I think. If you are going to do that, you should make it a mixture of compost, mulch (woody "brown" stuff?) an green stuff -- see the compost forum sticky. Hopefully, by the time tomato roots reach this layer, they will have broken down sufficiently.
Otherwise, when the roots hit all the browns, they will go into nitrogen deprivation shock, and you'll wonder what happened to your happy tomato plants.
Another way to stretch the potting medium is to mix evenly with about 1/4 sand and composted shredded mulch. This will aid in creating well draining soil and add bulk and weight to help prevent tipping over.
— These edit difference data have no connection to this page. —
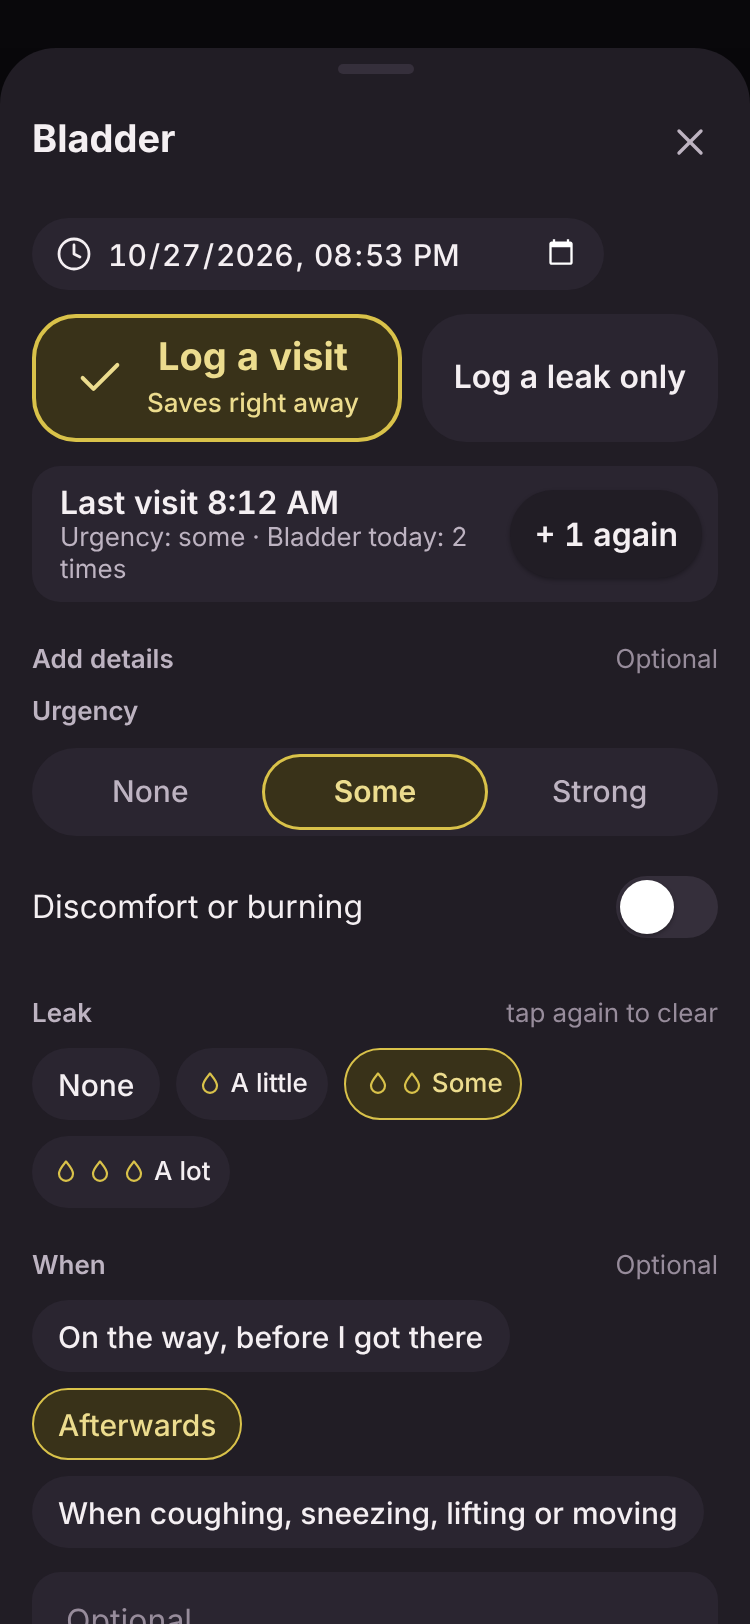
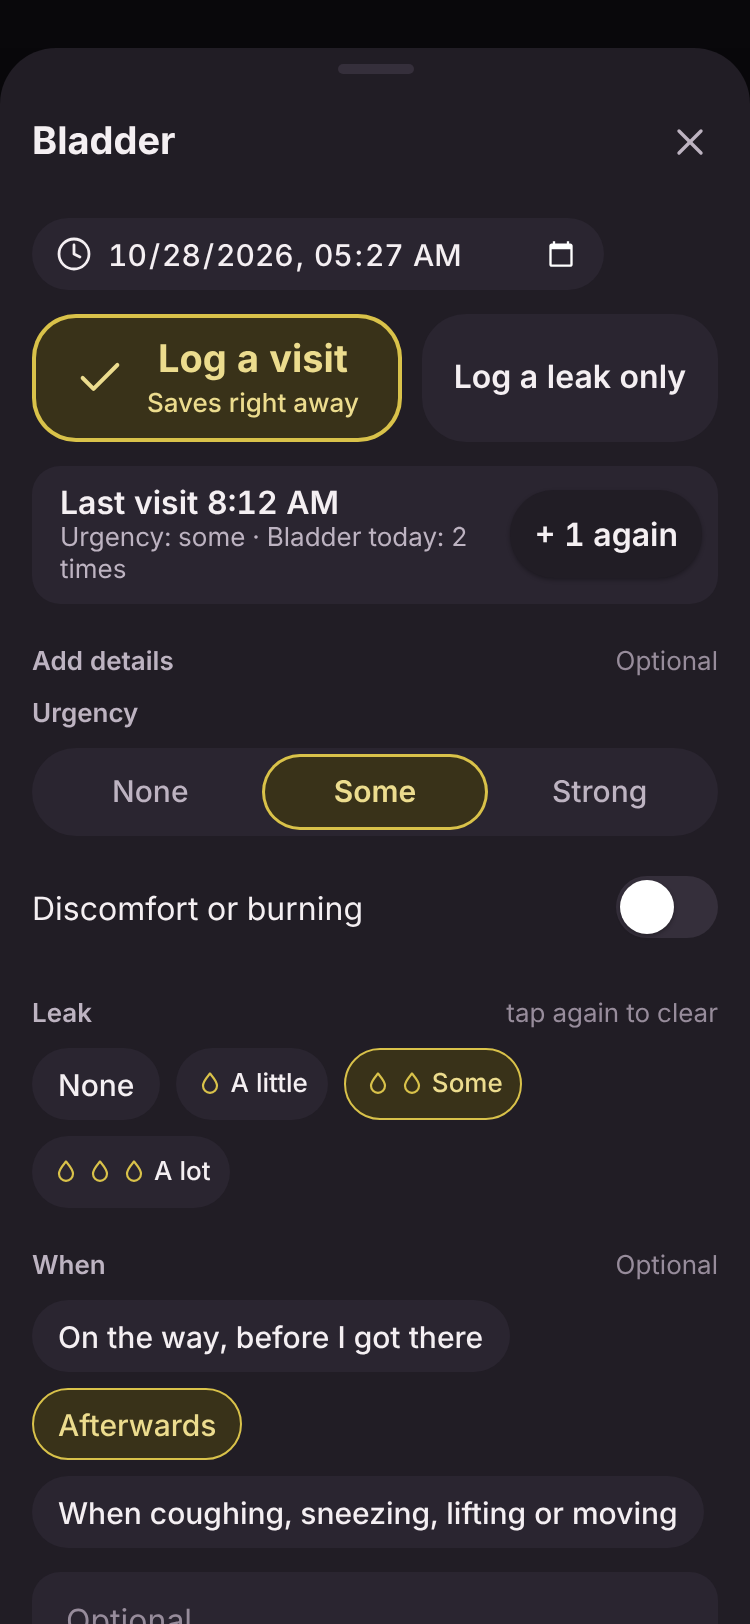
fix: give the Bladder sheet the usual Save button
Every other sheet saves with Save at the bottom; the Bladder sheet hid it
for new entries. The top "Log a visit" stays as a one-tap shortcut.

Claude-Session: https://claude.ai/code/session_01X7tEoUoGVUHfJ85xsB66RP

diff --git a/src/lib/components/LogSheet.svelte b/src/lib/components/LogSheet.svelte
@@ -30,7 +30,6 @@
 		showTime = true,
 		photos,
 		saveLabel,
-		hideSave = false,
 		dock,
 		extra,
 		children
@@ -54,8 +53,6 @@
 		photos?: PhotoDrafts;
 		/** Text of the Save button when it is not just "Save". */
 		saveLabel?: string;
-		/** No Save button on a new entry (the sheet saves with its own buttons); editing still saves normally. */
-		hideSave?: boolean;
 		/** Content pinned above the buttons at the bottom of the sheet (the body map's panel); it stays in view while the sheet scrolls. */
 		dock?: Snippet;
 		/** Another button between Delete and Save. */
@@ -168,9 +165,7 @@
 					<Button variant="quiet" disabled={busy} onclick={onDelete}>{t('common.delete')}</Button>
 				{/if}
 				{#if extra}{@render extra()}{/if}
-				{#if !(hideSave && !id)}
-					<Button disabled={!valid || busy} onclick={onSave}>{saveLabel ?? t('common.save')}</Button>
-				{/if}
+				<Button disabled={!valid || busy} onclick={onSave}>{saveLabel ?? t('common.save')}</Button>
 			</div>
 		</div>
 	</div>

diff --git a/src/lib/components/BladderSheet.svelte b/src/lib/components/BladderSheet.svelte
@@ -23,8 +23,8 @@
 	import type { Payload } from '$lib/records/types';
 
 	/**
-	 * The Bladder sheet (#123), built for one tap: "Log a visit" saves at once with whatever details are set. Editing
-	 * an existing entry uses a normal Save. Record only: no counts are compared with anything.
+	 * The Bladder sheet (#123): "Log a visit" saves at once with whatever details are set, and the usual Save at the
+	 * bottom does the same, like every other sheet. Record only: no counts are compared with anything.
 	 */
 	let time = $state('');
 	let visit = $state(true);
@@ -117,7 +117,7 @@
 	}
 </script>
 
-<LogSheet kind="bladder" title={t('cat.bladder')} {valid} {payload} {onopen} hideSave bind:time>
+<LogSheet kind="bladder" title={t('cat.bladder')} {valid} {payload} {onopen} bind:time>
 	{#if !editing}
 		<div class="bigrow">
 			<button type="button" class="big" data-testid="bladder-visit" onclick={logVisit}>

diff --git a/tests/e2e/period-bladder.spec.ts b/tests/e2e/period-bladder.spec.ts
@@ -159,7 +159,10 @@ test('Bladder: one-tap visits, "+ 1 again", details and a leak on its own', asyn
 	await sheet(page).getByRole('button', { name: 'A little', exact: true }).click();
 	await expect(sheet(page).getByTestId('bladder-when')).toBeVisible();
 	await sheet(page).getByRole('button', { name: 'Afterwards', exact: true }).click();
-	await sheet(page).getByTestId('bladder-visit').click();
+	// After the details, the usual Save at the bottom saves the visit, like on every other sheet.
+	const save = sheet(page).getByRole('button', { name: 'Save', exact: true });
+	await save.scrollIntoViewIfNeeded();
+	await save.click();
 	await expect(sheet(page)).toBeHidden();
 	await expect(day).toHaveText(/Bladder today: 3 times$/);
 	const detailed = entries(page).filter({ hasText: 'Bladder · urgency: some' });

diff --git a/CLAUDE.md b/CLAUDE.md
@@ -257,6 +257,7 @@ These are the owner's standing preferences, learned over M2–M4. Follow them in
 | 2026-10-27 | Period and bladder mockup (`design/period-bladder.html`) approved as drawn: orchid Period and lemon Bladder tints; Period = one entry per day, flow spotting/light/medium/heavy, optional cramps/clots/back pain, note, "Same as yesterday", Today card "Period yesterday. Log today?" (Log copies yesterday, × hides it for the day), Trends calendar + "Days logged"; Bladder = "Log a visit" in one tap, "Log a leak only", "1 again", optional urgency none/some/strong, discomfort or burning, leak droplets 1–3 with optional "When", note; "Bladder today: N times" counts visits only; Trends visits per day with drinks per day below (side by side), days with discomfort, days with a leak split by "When". Both built in one PR on `feature/track-period` (no separate `feature/track-bladder`), → 1.5.0. Danish first drafts | Owner |
 | 2026-10-27 | #126 decisions answered by the owner: (1) Period/Bladder in the doctor report as a follow-up, filed as #127; (2)–(6) ok as built (leak-only button greyed until an amount is picked, "+1 again" only after a visit today and without its note, no future period days, leak-only days count as leak days without a visit bar, Danish first drafts). #125 and #126 released together as **1.4.0** (#128; merge-back #129) instead of 1.4.0 + 1.5.0 | Owner |
 | 2026-10-27 | Bug (owner, iPhone): on the Bladder sheet a swipe scrolled the page behind it, so the Save button could not be reached. Fixed as hotfix 1.4.1 (`hotfix/v1.4.1`): while a sheet is open the page behind cannot scroll (`html:has(dialog[open])`), and sheets scroll on their own without handing the swipe to the page (`overscroll-behavior: contain`); applies to every sheet | Owner |
+| 2026-10-28 | Bladder sheet consistency (owner, after 1.4.1): every sheet has the usual Save at the bottom, so the Bladder sheet gets it back (`hideSave` removed from `LogSheet`, a plain revert); the top "Log a visit" stays as a one-tap shortcut. Hotfix 1.4.2 (`hotfix/v1.4.2`). The owner found the top button confusing at first because it behaved differently: one-tap shortcuts at the top of sheets are a discussion point (backlog) | Owner |
 | 2026-10-24 | Privacy mockup (`design/privacy.html`) approved with 6 decisions: the age line is both a pill and part of the checkbox ("I am 13 or older…"), both hashed; new setting `BACKUP_RETENTION_DAYS` (default 14) feeds the consent text, the Privacy page and the Delete texts; "Read how your data is handled" opens the Privacy page inside sign-up with Back, keeping what was typed (so `/privacy` works signed out); optional `OPERATOR_NAME` / `OPERATOR_CONTACT`, section hidden when empty; complaints name Datatilsynet as plain text; "Read the text you agreed to" shows the person's own version (old versions stay bundled, never edited). Why 13: Denmark's GDPR Art. 8 age; younger children need a parent, which the parked dependent profiles would cover | Owner |
 
 ## Backlog (owner requests to raise later)
@@ -273,12 +274,13 @@ Remind the owner of these when planning the next feature milestone; don't build 
 - **Regular vs as-needed medicines** (2026-10-27): idea issue #124, possibly two separate trackers; the owner has more ideas, discuss before planning.
 - **Hot flushes tracker** (2026-10-27): left out of #123, to be discussed later.
 - **Period and Bladder in the doctor report** (2026-10-27): issue #127, mockup first.
+- **Discussion: one-tap shortcuts on sheets** (2026-10-28): the Bladder sheet's top "Log a visit" (saves at once) confused the owner at first because it behaves differently from the usual Save at the bottom. Discuss one consistent pattern for shortcuts (Bladder "Log a visit" / "+1 again", Drink "Same again", Period "Same as yesterday", the quick-log "Again? One tap" row) before adding more.
 - **Pain episodes** (requested 2026-10-19, for the M5 plan): link pain entries over several days into one episode with a start and
   end ("knee pain, 3 Oct → 9 Oct"), for charts and the doctor-visit PDF. Adds an optional episode link to entries; no migration.
 
 ## Current status
 
-_Last updated: 2026-10-27. Released: **1.4.0** (#125 choose what you track + #126 Period and Bladder trackers; merge-back #129 open). **In review:** `hotfix/v1.4.1` (sheet scrolling on iPhone, found on the Bladder sheet). Open issues: #82 (FHIR idea), #124 (regular vs as-needed medicines, owner has more ideas), #127 (Period/Bladder in the doctor report). Hot flushes parked. Dependent profiles still parked (mockup `design/dependents.html`, 10 unanswered decisions). Versioning: new features → 1.x.0, fixes → 1.x.y. Open: family feedback on the footprint sole (keep, or flip `SOLE_TOES_UP`); leftover branches `merge/1.1.0-into-develop`, `feature/tracker-choice`, `feature/track-period` can be deleted on GitHub. Before any public release: rename (`brand.config.json`), a lawyer's look at the consent and privacy wording, storage quota (backlog)._
+_Last updated: 2026-10-27. Released: **1.4.0** (#125 choose what you track + #126 Period and Bladder trackers; merge-back #129 open). **1.4.1 released** (sheet scrolling on iPhone; merge-back #129 now carries 1.4.0 and 1.4.1). **In review:** `hotfix/v1.4.2` (Bladder sheet gets the usual bottom Save). Discussion point for the owner: one-tap shortcuts on sheets (backlog). Open issues: #82 (FHIR idea), #124 (regular vs as-needed medicines, owner has more ideas), #127 (Period/Bladder in the doctor report). Hot flushes parked. Dependent profiles still parked (mockup `design/dependents.html`, 10 unanswered decisions). Versioning: new features → 1.x.0, fixes → 1.x.y. Open: family feedback on the footprint sole (keep, or flip `SOLE_TOES_UP`); leftover branches `merge/1.1.0-into-develop`, `feature/tracker-choice`, `feature/track-period` can be deleted on GitHub. Before any public release: rename (`brand.config.json`), a lawyer's look at the consent and privacy wording, storage quota (backlog)._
Note, though that most people who have grown tomatoes in containers say 5 gallon is not enough, especially with bigger indeterminate varieties. I decided to try growing tomatoes in containers as an experiment this year, and have chosen containers with 10 gallon capacity when filled to the top. I am growing two varieties that are generally described as 3-5 ft tall at maturity and recommended for/"can be grown in" containers -- Black Krim and Earl of Edgecombe. What variety tomatoes are you growing?